The name Althuyzer is derived from the German words "alt," which means "old," and "haus," which means "house." As a surname Althuyzer may have arisen describing someone who resided in an ancient dwelling; or it may come from one of several place in Germany
called Althaus.The tradition of adopting hereditary surnames
came to Germany
after the 12th century, and the names of places where people lived were a primary source. Many of these local
names carry the prefix "von," meaning "of" or "from," which originally indicated land ownership, and was sometimes a mark of nobility.
Early Origins of the Althuyzer family
The surname Althuyzer was first found in Muensterland, Westphalia

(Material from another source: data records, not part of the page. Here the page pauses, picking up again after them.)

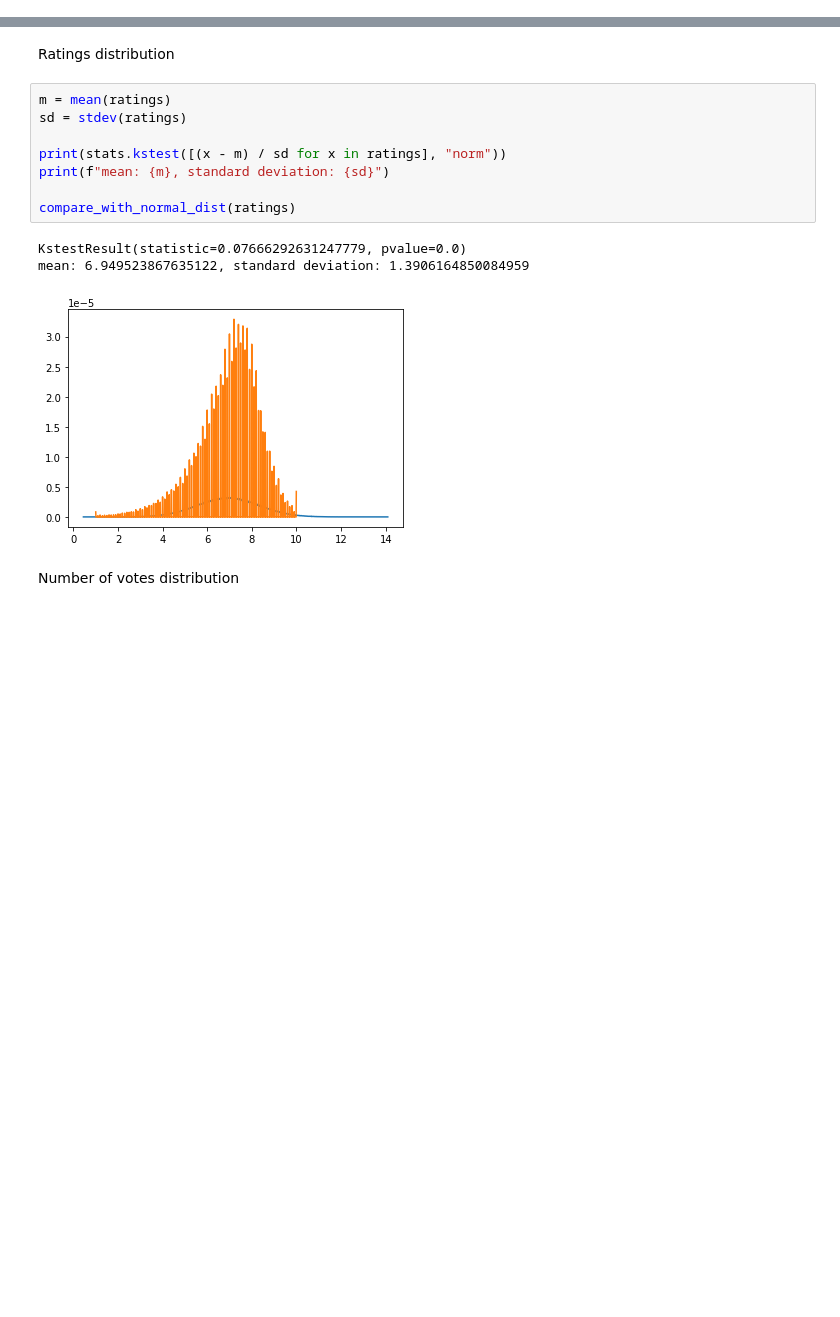
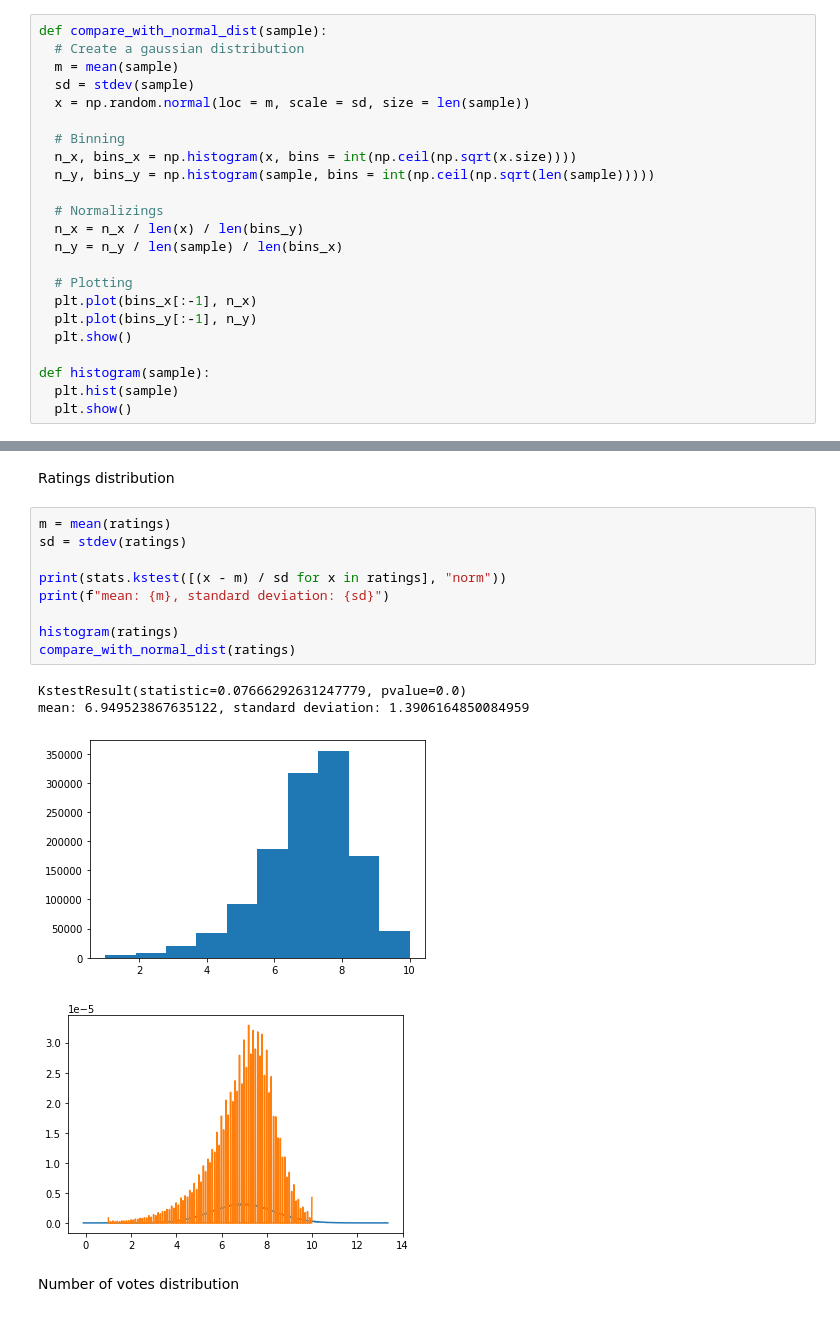
Before and after one commit to PiotrMaciejKowalski/BigData2022-films, a Jupyter notebook: colabs/StatisticalTests.ipynb, the cells around one changed output, grey strips where cells are left out. Drawn from its saved outputs; the diff is of its cells as text; blank space fills up the shorter version.

```diff
--- a/colabs/StatisticalTests.ipynb
+++ b/colabs/StatisticalTests.ipynb
@@ -101,3 +119,26 @@ from scipy.stats import t
+# %%
+def compare_with_normal_dist(sample):
+  # Create a gaussian distribution
+  m = mean(sample)
+  sd = stdev(sample)
+  x = np.random.normal(loc = m, scale = sd, size = len(sample))
+
+  # Binning
+  n_x, bins_x = np.histogram(x, bins = int(np.ceil(np.sqrt(x.size))))
+  n_y, bins_y = np.histogram(sample, bins = int(np.ceil(np.sqrt(len(sample)))))
+
+  # Normalizings
+  n_x = n_x / len(x) / len(bins_y)
+  n_y = n_y / len(sample) / len(bins_x)
+
+  # Plotting
+  plt.plot(bins_x[:-1], n_x)
+  plt.plot(bins_y[:-1], n_y)
+  plt.show()
+
+def histogram(sample):
+  plt.hist(sample)
+  plt.show()
 # %% [markdown]
 Get necessery values
 # %%
@@ -138,15 +160,17 @@ Ratings distribution
 # %%
 m = mean(ratings)
 sd = stdev(ratings)
 
 print(stats.kstest([(x - m) / sd for x in ratings], "norm"))
 print(f"mean: {m}, standard deviation: {sd}")
 
+histogram(ratings)
 compare_with_normal_dist(ratings)
 # %% [output]
 KstestResult(statistic=0.07666292631247779, pvalue=0.0)
 mean: 6.949523867635122, standard deviation: 1.3906164850084959
-[figure, old version]
+[figure, new version]
+[figure, added]
 # %% [markdown]
 Number of votes distribution
 # %%
```
Also changed, not shown: parts of 20 cells of this notebook.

, where the name was anciently associated with the tribal conflicts of the area. They declared allegiances to many nobles and princes of early history, lending their influence in struggles for power and status within the region. They branched into many houses, and their contributions were sought by many leaders in their search for power. Chronicles first mention Conradus de Oldenhus, a family in Muenster, in 1353.
Early History of the Althuyzer family
This web page shows only a small excerpt of our Althuyzer research.Another 169 words (12 lines of text) covering the years 1556 and 1637 are included under the topic Early Althuyzer History in all our PDF Extended History products and printed products wherever possible.
Althuyzer Spelling Variations
of this family name include: Althaus, Althausen, Althous, Althousen, Althouse, Althausens, Althaussen, Althusen, Althussen, Oldehus, Oldenhus, Alshaus, Allshouse, Allshaus, Althuyzer, Althäuser and many more.
Early Notables of the Althuyzer family (pre 1700)
Another 27 words (2 lines of text) are included under the topic Early Althuyzer Notables in all our PDF Extended History products and printed products wherever possible.
Migration of the Althuyzer family to the New World and Oceana
Some of the first settlers of this family name or some of its variants were: Abraham Althaus, age 24; who settled in Philadelphia in 1731; as did Johannes Althauss in 1738 and Erasmus Althous in 1749; and Christian Althaus, who arrived in Texas in 1846..